── The data

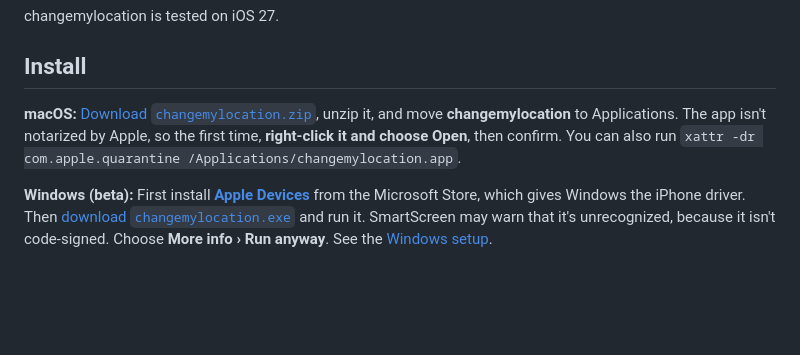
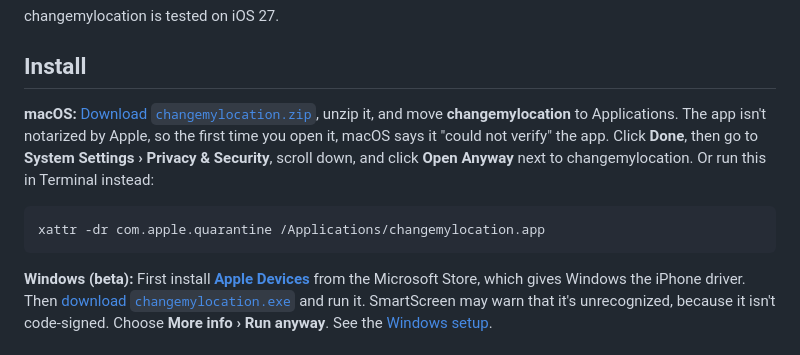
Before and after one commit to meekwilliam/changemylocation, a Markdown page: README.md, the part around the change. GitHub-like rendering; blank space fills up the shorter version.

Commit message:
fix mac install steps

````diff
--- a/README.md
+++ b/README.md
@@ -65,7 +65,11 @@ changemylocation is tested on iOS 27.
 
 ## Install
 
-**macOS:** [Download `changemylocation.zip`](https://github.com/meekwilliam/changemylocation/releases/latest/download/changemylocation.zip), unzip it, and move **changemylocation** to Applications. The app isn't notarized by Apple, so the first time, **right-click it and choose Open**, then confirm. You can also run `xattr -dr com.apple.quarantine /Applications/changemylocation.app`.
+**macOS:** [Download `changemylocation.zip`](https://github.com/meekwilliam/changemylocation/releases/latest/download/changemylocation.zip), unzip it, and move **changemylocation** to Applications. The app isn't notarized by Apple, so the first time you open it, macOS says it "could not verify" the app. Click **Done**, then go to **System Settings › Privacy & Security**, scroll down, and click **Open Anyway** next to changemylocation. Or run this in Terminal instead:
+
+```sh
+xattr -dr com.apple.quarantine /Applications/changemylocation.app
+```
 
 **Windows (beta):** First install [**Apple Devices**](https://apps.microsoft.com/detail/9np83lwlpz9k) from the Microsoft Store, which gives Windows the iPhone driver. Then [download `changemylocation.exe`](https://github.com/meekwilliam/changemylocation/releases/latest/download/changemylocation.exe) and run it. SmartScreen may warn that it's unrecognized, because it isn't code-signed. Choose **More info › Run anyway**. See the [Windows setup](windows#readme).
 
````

────

Bring together all lines of the entries above in which the string "move" occurs.

=== Output below ===
-**macOS:** [Download `changemylocation.zip`](https://github.com/meekwilliam/changemylocation/releases/latest/download/changemylocation.zip), unzip it, and move **changemylocation** to Applications. The app isn't notarized by Apple, so the first time, **right-click it and choose Open**, then confirm. You can also run `xattr -dr com.apple.quarantine /Applications/changemylocation.app`.
+**macOS:** [Download `changemylocation.zip`](https://github.com/meekwilliam/changemylocation/releases/latest/download/changemylocation.zip), unzip it, and move **changemylocation** to Applications. The app isn't notarized by Apple, so the first time you open it, macOS says it "could not verify" the app. Click **Done**, then go to **System Settings › Privacy & Security**, scroll down, and click **Open Anyway** next to changemylocation. Or run this in Terminal instead:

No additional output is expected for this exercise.